→ Activity: Your reply should consist solely of the number of lines in the data that contain "elsewhere".

*** Supplied entries ***

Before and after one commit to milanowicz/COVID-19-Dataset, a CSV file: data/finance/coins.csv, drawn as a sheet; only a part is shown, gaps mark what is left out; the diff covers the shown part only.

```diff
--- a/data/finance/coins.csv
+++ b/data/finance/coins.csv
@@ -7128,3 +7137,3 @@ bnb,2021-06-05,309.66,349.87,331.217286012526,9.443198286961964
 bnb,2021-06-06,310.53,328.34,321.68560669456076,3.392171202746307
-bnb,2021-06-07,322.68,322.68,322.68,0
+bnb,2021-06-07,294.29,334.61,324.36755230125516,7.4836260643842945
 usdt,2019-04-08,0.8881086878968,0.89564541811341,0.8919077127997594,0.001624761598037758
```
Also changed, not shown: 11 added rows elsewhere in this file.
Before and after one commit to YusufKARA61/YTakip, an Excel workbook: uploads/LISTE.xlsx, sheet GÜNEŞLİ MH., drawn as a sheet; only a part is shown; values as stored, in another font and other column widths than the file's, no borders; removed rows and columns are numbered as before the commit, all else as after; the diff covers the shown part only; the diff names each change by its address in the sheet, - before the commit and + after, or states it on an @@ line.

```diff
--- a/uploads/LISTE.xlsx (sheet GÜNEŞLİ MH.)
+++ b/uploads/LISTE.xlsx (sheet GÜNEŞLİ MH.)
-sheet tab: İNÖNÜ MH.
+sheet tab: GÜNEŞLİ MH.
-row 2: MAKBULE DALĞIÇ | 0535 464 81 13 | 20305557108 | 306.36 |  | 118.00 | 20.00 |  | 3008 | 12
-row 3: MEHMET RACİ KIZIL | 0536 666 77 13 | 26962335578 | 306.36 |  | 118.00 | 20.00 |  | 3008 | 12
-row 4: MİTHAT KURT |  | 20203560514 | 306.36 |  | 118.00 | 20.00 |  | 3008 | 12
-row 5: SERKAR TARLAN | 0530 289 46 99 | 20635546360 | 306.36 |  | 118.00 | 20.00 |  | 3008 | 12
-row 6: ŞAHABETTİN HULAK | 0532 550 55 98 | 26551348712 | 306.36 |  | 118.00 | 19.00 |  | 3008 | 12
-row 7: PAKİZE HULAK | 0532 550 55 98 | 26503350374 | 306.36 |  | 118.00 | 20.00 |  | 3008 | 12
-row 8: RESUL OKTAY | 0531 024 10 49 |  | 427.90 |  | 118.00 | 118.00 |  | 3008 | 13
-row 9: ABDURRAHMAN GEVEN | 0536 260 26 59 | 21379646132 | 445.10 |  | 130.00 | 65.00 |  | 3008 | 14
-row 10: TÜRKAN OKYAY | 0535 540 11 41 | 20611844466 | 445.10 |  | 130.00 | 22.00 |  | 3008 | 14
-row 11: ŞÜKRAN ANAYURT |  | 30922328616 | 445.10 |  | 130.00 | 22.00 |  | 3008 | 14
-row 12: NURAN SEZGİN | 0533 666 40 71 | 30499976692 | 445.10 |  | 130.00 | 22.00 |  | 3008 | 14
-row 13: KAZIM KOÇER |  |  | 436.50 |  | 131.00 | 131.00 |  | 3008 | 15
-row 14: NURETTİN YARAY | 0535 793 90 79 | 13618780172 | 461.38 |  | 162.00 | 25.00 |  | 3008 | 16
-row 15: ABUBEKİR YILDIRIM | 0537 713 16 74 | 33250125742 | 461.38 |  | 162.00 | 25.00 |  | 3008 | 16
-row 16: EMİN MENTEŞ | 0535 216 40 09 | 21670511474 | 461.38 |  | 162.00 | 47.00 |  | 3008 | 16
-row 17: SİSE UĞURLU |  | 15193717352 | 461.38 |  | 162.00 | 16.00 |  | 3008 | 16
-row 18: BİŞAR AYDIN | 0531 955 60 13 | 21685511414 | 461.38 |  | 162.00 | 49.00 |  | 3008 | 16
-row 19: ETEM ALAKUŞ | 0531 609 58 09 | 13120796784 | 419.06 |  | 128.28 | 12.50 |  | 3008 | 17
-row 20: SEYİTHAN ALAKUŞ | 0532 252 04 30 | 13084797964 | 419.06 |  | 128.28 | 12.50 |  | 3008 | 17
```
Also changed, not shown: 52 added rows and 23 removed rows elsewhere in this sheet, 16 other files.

*** End of Supplied entries ***

→ Completed task: 2